SmarterASP.NET which is an ASP.NET hosting provider having more than 440,000 customers, was affected by a ransomware.
The company is working with security experts to restore the customer’s servers and it is not known whether they have paid the ransom or not. The company’s phone line was down, citing an influx of calls.
As per the message by the company, they have confirmed the attack and stated that the hackers have encrypted all the user data. They have assured that this would never happen again.
The attack not only hit the customer data, but also SmarterASP.NET itself. The company’s website was down all day and was back online the next day.
As the server recovery efforts are going slow, many customers still do not have access to their accounts and data. Those customers who were able to access their account said that their data is still encrypted, including website files and backend databases.
Most of the users use SmarterASP.NET for hosting ASP.NET sites, while some use the company’s servers as app backends, where they were synchronizing or backing up important data. The backend databases being affected together with the public-facing web servers, have prevented many from moving impacted services to alternative IT infrastructure.
All customer files have been encrypted by a version of the Snatch ransomware that encrypts files with a “.kjhbx” file extension.
This is the third major hosting provider that was attacked this year by breaching their network and encrypting data on customer servers. The first was A2 Hosting which is a well-known provider of Windows Servers, had servers in Asia and North America encrypted by a version of the GlobeImposter 2.0 ransomware strain.
The second web hosting provider that was hit this year was iNSYNQ, a cloud computing provider of virtual desktop environments. The company was infected by a version of the MegaCortex ransomware.
Both the companies took weeks to restore and fully recover customer data.
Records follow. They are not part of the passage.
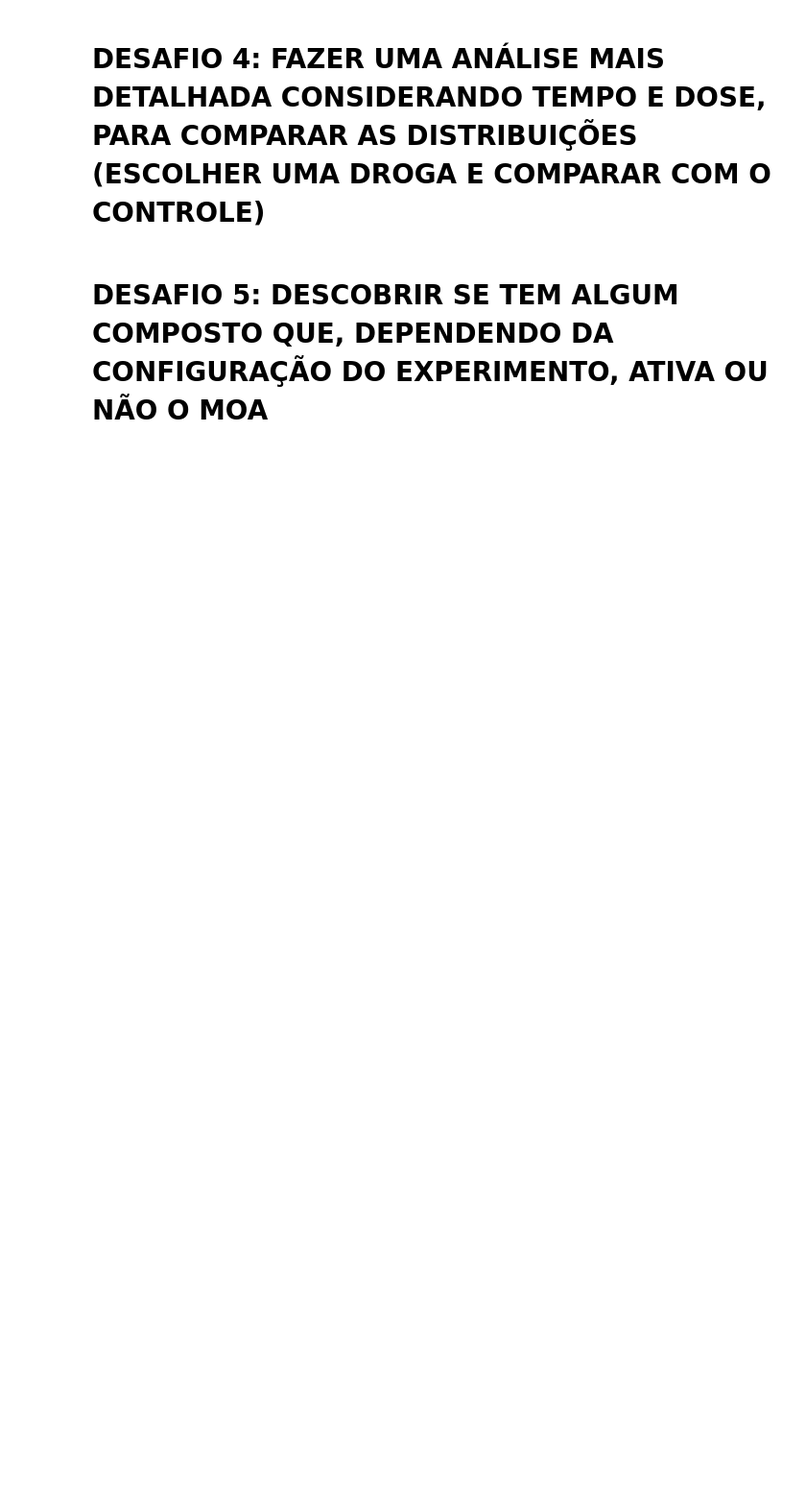
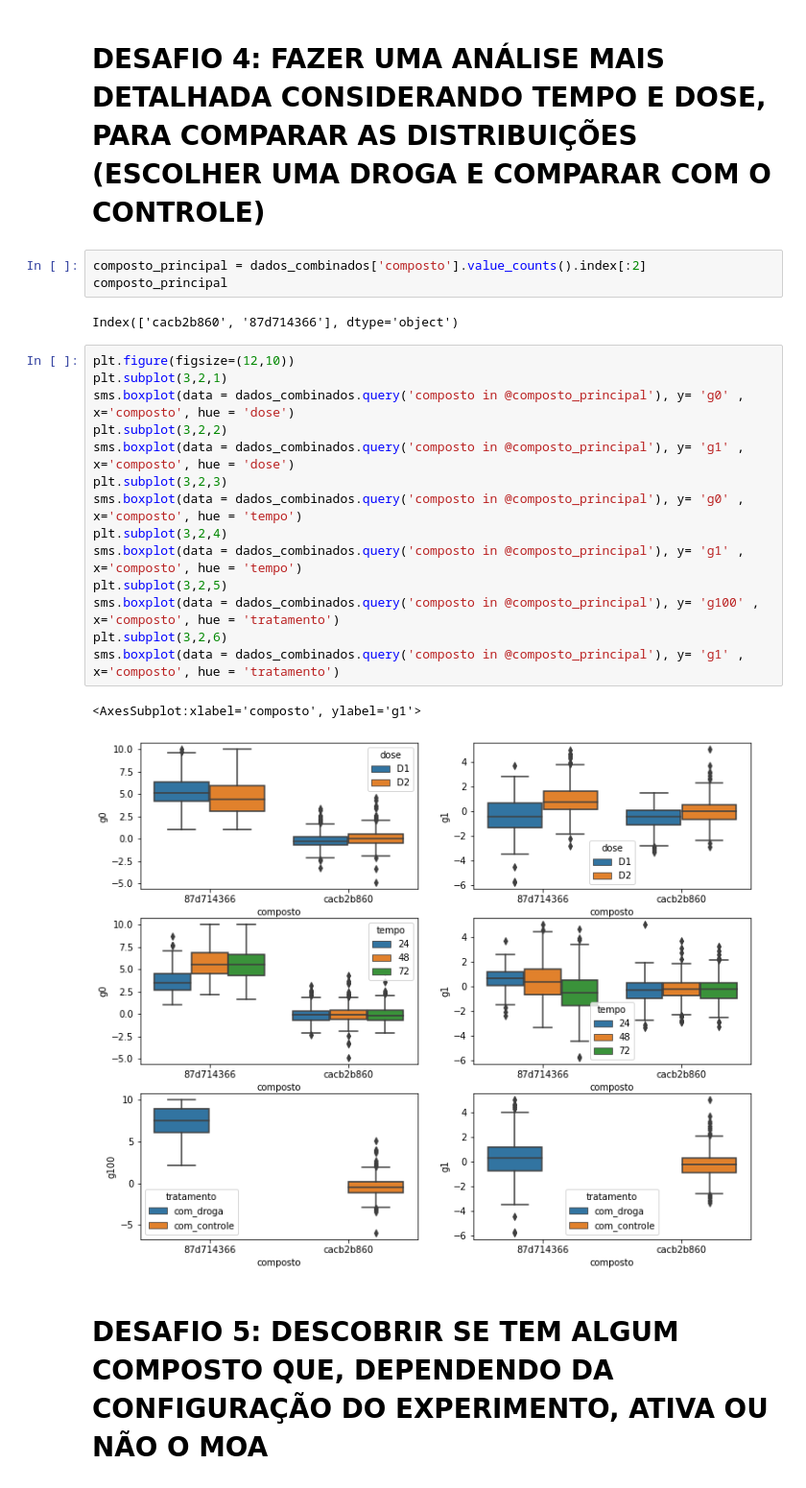
Before and after one commit to bernardocecchetto/Imersao_dados-Alura, a Jupyter notebook: Correlações, causalidade e relações entre genes.ipynb, the cells around one changed output. Shown: that part at 96% size. Saved outputs shown, nothing was run; the diff lists cells and outputs as text; blank space fills up the shorter version.

```diff
--- a/Correlações, causalidade e relações entre genes.ipynb
+++ b/Correlações, causalidade e relações entre genes.ipynb
@@ -238,5 +244,27 @@ sms.boxplot(data = dados_combinados.query('composto in @composto_principal'), y=
 [figure]
 # %% [markdown]
 # DESAFIO 4: FAZER UMA ANÁLISE MAIS DETALHADA CONSIDERANDO TEMPO E DOSE, PARA COMPARAR AS DISTRIBUIÇÕES (ESCOLHER UMA DROGA E COMPARAR COM O CONTROLE)
+# %%
+composto_principal = dados_combinados['composto'].value_counts().index[:2]
+composto_principal
+# %% [output]
+Index(['cacb2b860', '87d714366'], dtype='object')
+# %%
+plt.figure(figsize=(12,10))
+plt.subplot(3,2,1)
+sms.boxplot(data = dados_combinados.query('composto in @composto_principal'), y= 'g0' , x='composto', hue = 'dose')
+plt.subplot(3,2,2)
+sms.boxplot(data = dados_combinados.query('composto in @composto_principal'), y= 'g1' , x='composto', hue = 'dose')
+plt.subplot(3,2,3)
+sms.boxplot(data = dados_combinados.query('composto in @composto_principal'), y= 'g0' , x='composto', hue = 'tempo')
+plt.subplot(3,2,4)
+sms.boxplot(data = dados_combinados.query('composto in @composto_principal'), y= 'g1' , x='composto', hue = 'tempo')
+plt.subplot(3,2,5)
+sms.boxplot(data = dados_combinados.query('composto in @composto_principal'), y= 'g100' , x='composto', hue = 'tratamento')
+plt.subplot(3,2,6)
+sms.boxplot(data = dados_combinados.query('composto in @composto_principal'), y= 'g1' , x='composto', hue = 'tratamento')
+# %% [output]
+<AxesSubplot:xlabel='composto', ylabel='g1'>
+[figure, added]
 # %% [markdown]
 # DESAFIO 5: DESCOBRIR SE TEM ALGUM COMPOSTO QUE, DEPENDENDO DA CONFIGURAÇÃO DO EXPERIMENTO, ATIVA OU NÃO O MOA
```
Also changed, not shown: parts of 15 cells of this notebook.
Taking into account the size of the customer base, SmarterASP.NET also might take a similar recovery timeline.
The ransomware attackers are more interested to infect web hosting providers as the largest ransomware payment ever made came from a web hosting provider.
It was a South Korean web hosting firm Internet Nayana, which paid 1.3 billion won ($1.14 million) worth of bitcoins to a hacker following a ransomware incident in June 2017.